New Delhi-born star restaurateur and T+L A-list member, Zorawar Kalra is the brain and heart behind the fine dining scene of the capital city. His brand, Massive Restaurants, has a slew of iconic restaurants like Masala Library, Farzi Café, Pa Pa Ya, Made in Punjab, etc. He talks to us about the cities that have inspired him to innovate, the challenges he has faced, and his new ventures. By Adila Matra
1- Massive Restaurants has changed the way we see Indian food. What is your global vision for the cuisine?
My vision for Indian food is to position it as one of the leading cuisines around the world, just like Italian, Chinese, and Japanese. I think Indian food is incredible, with an unmatched culinary philosophy, variety, and depth that is unparalleled, and a sophistication that is a class by itself.
2- What inspired you to get into the restaurant business, apart from your father’s legacy?
I have always been intrigued and infatuated by the restaurant industry, though I was exposed to it through my father [Jiggs Kalra]. What really drives me every day is my love for Indian food, and I believe it is our responsibility to showcase it in the best possible way.
3- From the time you began the company till now, how has Indian cuisine evolved?
The Indian foodie’s palate has become jaded. They are now exposed to great food from across the world. The adventure factor has exponentially increased. People have begun to move away from butter chicken and ‘Chinjabi’ food, to try authentic and new flavours. The foodie is evolving so rapidly that what you think is ahead of the curve today becomes right on the ball in six months.
4- Which is your favourite restaurant in the world?
Paradise Pup in Chicago. It is several years old and serves the best burgers in America. They source their ingredients from specific vendors. Two brothers run it with a lot of passion, and that is what I love about it.
5- What role does travel play in your business?

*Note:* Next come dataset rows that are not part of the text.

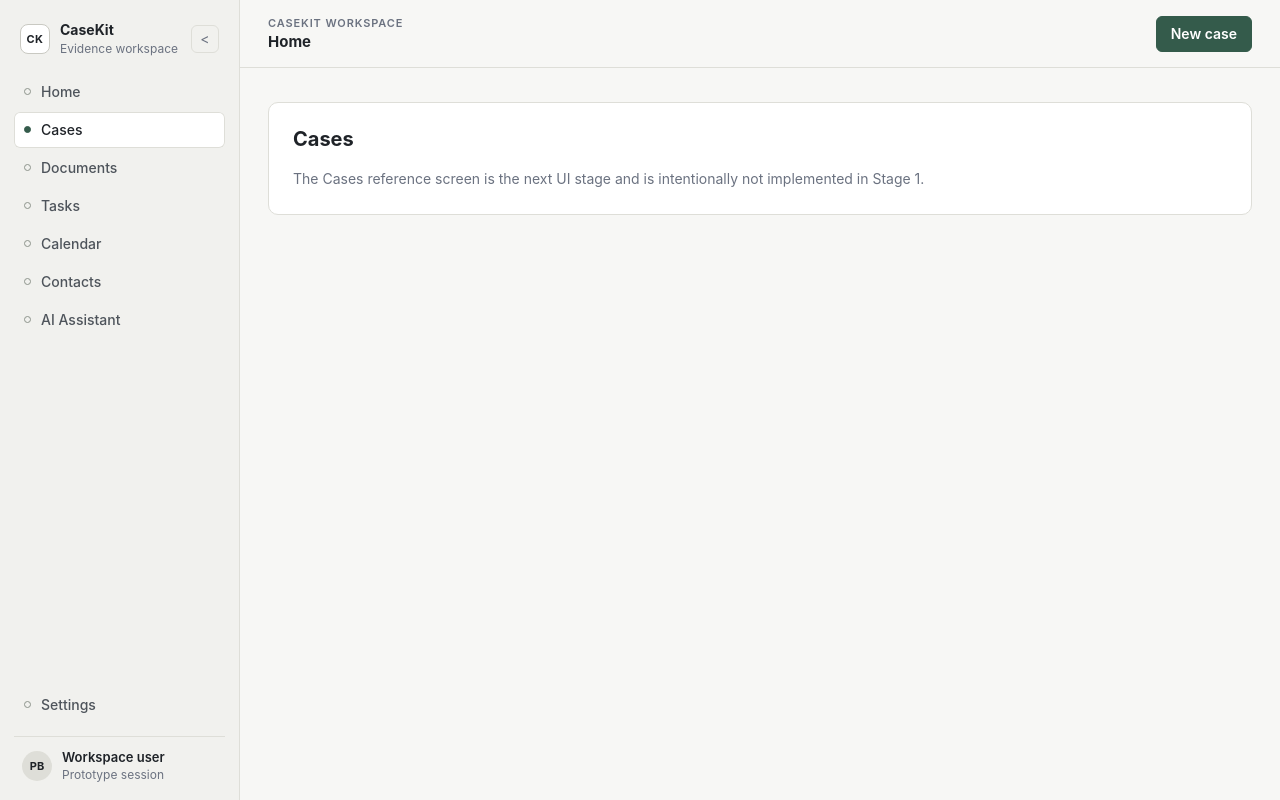
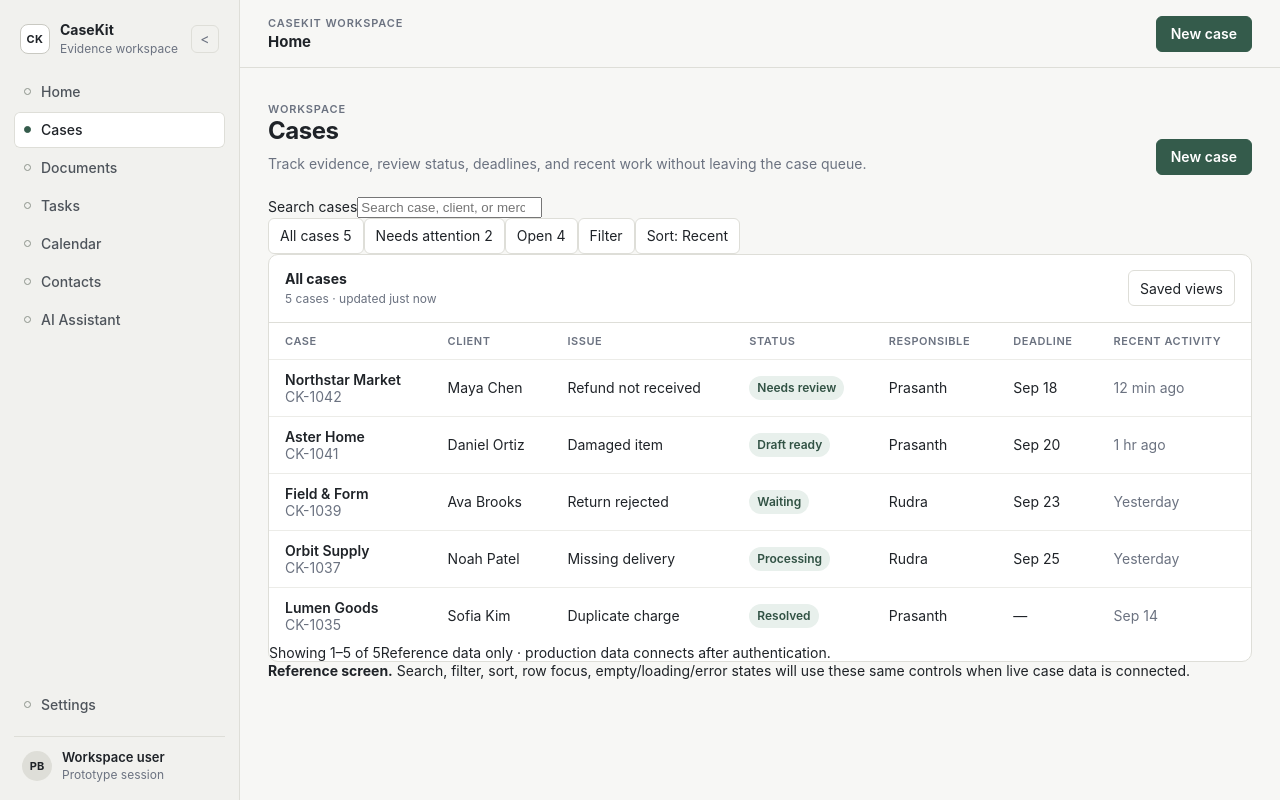
Before and after one commit to prasanth-cloud/CASEKIT, a Next.js app: page /cases in a window 1280 px wide. Built offline with nearby package versions, Linux system fonts and the light colour scheme.

Commit message:
feat: build Cases reference workspace

```diff
--- a/app/cases/page.tsx
+++ b/app/cases/page.tsx
@@ -1,12 +1,69 @@
-export default function CasesPlaceholder() {
+const cases = [
+  { id: "CK-1042", client: "Maya Chen", merchant: "Northstar Market", issue: "Refund not received", status: "Needs review", owner: "Prasanth", deadline: "Sep 18", activity: "12 min ago" },
+  { id: "CK-1041", client: "Daniel Ortiz", merchant: "Aster Home", issue: "Damaged item", status: "Draft ready", owner: "Prasanth", deadline: "Sep 20", activity: "1 hr ago" },
+  { id: "CK-1039", client: "Ava Brooks", merchant: "Field & Form", issue: "Return rejected", status: "Waiting", owner: "Rudra", deadline: "Sep 23", activity: "Yesterday" },
+  { id: "CK-1037", client: "Noah Patel", merchant: "Orbit Supply", issue: "Missing delivery", status: "Processing", owner: "Rudra", deadline: "Sep 25", activity: "Yesterday" },
+  { id: "CK-1035", client: "Sofia Kim", merchant: "Lumen Goods", issue: "Duplicate charge", status: "Resolved", owner: "Prasanth", deadline: "—", activity: "Sep 14" },
+];
+
+export default function CasesPage() {
   return (
-    <div className="page-wrap">
-      <section className="panel" style={{ padding: 24 }}>
-        <h1 style={{ marginTop: 0, fontSize: 20 }}>Cases</h1>
-        <p style={{ marginBottom: 0, color: "var(--muted)", lineHeight: 1.6 }}>
-          The Cases reference screen is the next UI stage and is intentionally not implemented in Stage 1.
-        </p>
+    <div className="page-wrap cases-page">
+      <header className="page-heading cases-heading">
+        <div>
+          <div className="eyebrow">Workspace</div>
+          <h1>Cases</h1>
+          <p>Track evidence, review status, deadlines, and recent work without leaving the case queue.</p>
+        </div>
+        <button className="primary-button" type="button">New case</button>
+      </header>
+
+      <section className="cases-toolbar" aria-label="Case controls">
+        <label className="case-search">
+          <span className="sr-only">Search cases</span>
+          <input type="search" placeholder="Search case, client, or merchant…" />
+        </label>
+        <div className="case-filters">
+          <button className="text-button filter-active" type="button">All cases <span>5</span></button>
+          <button className="text-button" type="button">Needs attention <span>2</span></button>
+          <button className="text-button" type="button">Open <span>4</span></button>
+          <button className="text-button" type="button">Filter</button>
+          <button className="text-button" type="button">Sort: Recent</button>
+        </div>
       </section>
+
+      <section className="panel cases-panel" aria-labelledby="cases-list-heading">
+        <div className="panel-heading compact-panel-heading">
+          <div>
+            <h2 id="cases-list-heading">All cases</h2>
+            <p>5 cases · updated just now</p>
+          </div>
+          <button className="text-button" type="button">Saved views</button>
+        </div>
+        <div className="table-wrap">
+          <table className="cases-table">
+            <thead><tr><th>Case</th><th>Client</th><th>Issue</th><th>Status</th><th>Responsible</th><th>Deadline</th><th>Recent activity</th></tr></thead>
+            <tbody>
+              {cases.map((item) => (
+                <tr key={item.id} tabIndex={0}>
+                  <td><div className="primary-cell">{item.merchant}</div><div className="muted-cell">{item.id}</div></td>
+                  <td>{item.client}</td>
+                  <td>{item.issue}</td>
+                  <td><span className={`status-badge status-${item.status.toLowerCase().replaceAll(" ", "-")}`}>{item.status}</span></td>
+                  <td>{item.owner}</td>
+                  <td className={item.deadline === "Sep 18" ? "deadline-soon" : ""}>{item.deadline}</td>
+                  <td className="muted-cell">{item.activity}</td>
+                </tr>
+              ))}
+            </tbody>
+          </table>
+        </div>
+        <footer className="cases-footer"><span>Showing 1–5 of 5</span><span>Reference data only · production data connects after authentication.</span></footer>
+      </section>
+
+      <div className="cases-state-note" role="note">
+        <strong>Reference screen.</strong> Search, filter, sort, row focus, empty/loading/error states will use these same controls when live case data is connected.
+      </div>
     </div>
   );
 }
```
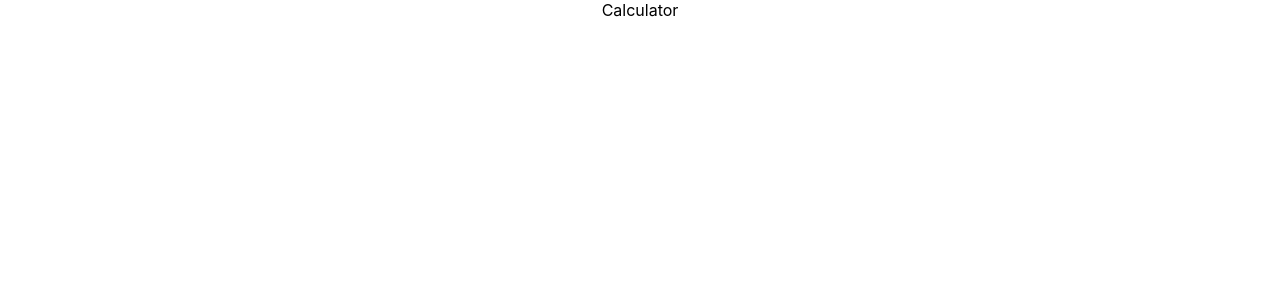
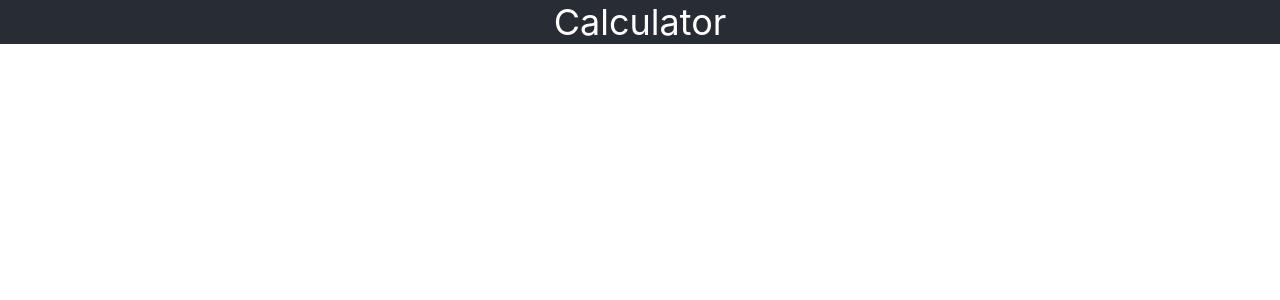
Before and after one commit to Gagandeep-Kaur-01/Calculator_React, a React (Create React App) app: page / in a window 1280 px wide. Shown: the top 300 px of the page. Built offline with nearby package versions, Linux system fonts and the light colour scheme.

Commit message:
deleted unusual code and added little css

```diff
--- a/src/App.css
+++ b/src/App.css
@@ -1,38 +1,9 @@
-.App {
-  text-align: center;
-}
-
-.App-logo {
-  height: 40vmin;
-  pointer-events: none;
-}
-
-@media (prefers-reduced-motion: no-preference) {
-  .App-logo {
-    animation: App-logo-spin infinite 20s linear;
-  }
-}
-
 .App-header {
   background-color: #282c34;
-  min-height: 100vh;
   display: flex;
   flex-direction: column;
   align-items: center;
   justify-content: center;
-  font-size: calc(10px + 2vmin);
+  font-size: calc(20px + 2vmin);
   color: white;
 }
-
-.App-link {
-  color: #61dafb;
-}
-
-@keyframes App-logo-spin {
-  from {
-    transform: rotate(0deg);
-  }
-  to {
-    transform: rotate(360deg);
-  }
-}
--- a/src/App.js
+++ b/src/App.js
@@ -3,7 +3,9 @@ import './App.css';
 function App() {
   return (
     <div className="App">
-      Calculator
+      <span className="App-header">
+        Calculator
+      </span>
     </div>
   );
 }
```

Apart from Indian cuisine, I have restaurants serving other cuisines too, so it is very important to travel to the country of origin. For instance, when I was opening Pa Pa Ya, I went to Japan. For my recently opened restaurant, Hotel Shanghigh, I have been making multiple trips to China, Japan, and Dubai to study high-quality Chinese restaurants. Travel exposes your palate and inspires you, gives you access to great dishes and ingredients. The country that inspires me the most from the perspective of food is Japan—their culinary philosophy is incredible. They have huge respect for ingredients and a beautiful sense of simplicity.
6- You have introduced concepts such as molecular gastronomy in Indian food. You are also one of the pioneers of fusion food. What are the challenges you faced when you decided to bring these trends to India?
One of the biggest challenges was access to ingredients. Another one was to find qualified people. In 2019, you launched Farzi Cafe in London.
7- What’s next in the pipeline?
More expansion is on the cards, specifically in India. We are already in nine cities in India, and we expect to be in four more by the end of the year .
8- Out of all the dishes in your restaurants, which ones are your favourite?
It is impossible to choose from. But when it comes to repeatability, two restaurants of mine that I go to are Made in Punjab for the butter chicken, paneer tikka, and biryani, and Hotel Shanghigh (opened in Mumbai in January 2020) for the spare ribs, prawn and chives Cheung fun.
9- Who are your favourite chefs in the world, and what aspects of their work impress you the most?
Chefs Sriram Aylur and Atul Kochhar are my favourite Indian chefs. When it comes to international chefs, I loved the work of the late Joël Robuchon, from whom I learned a lot.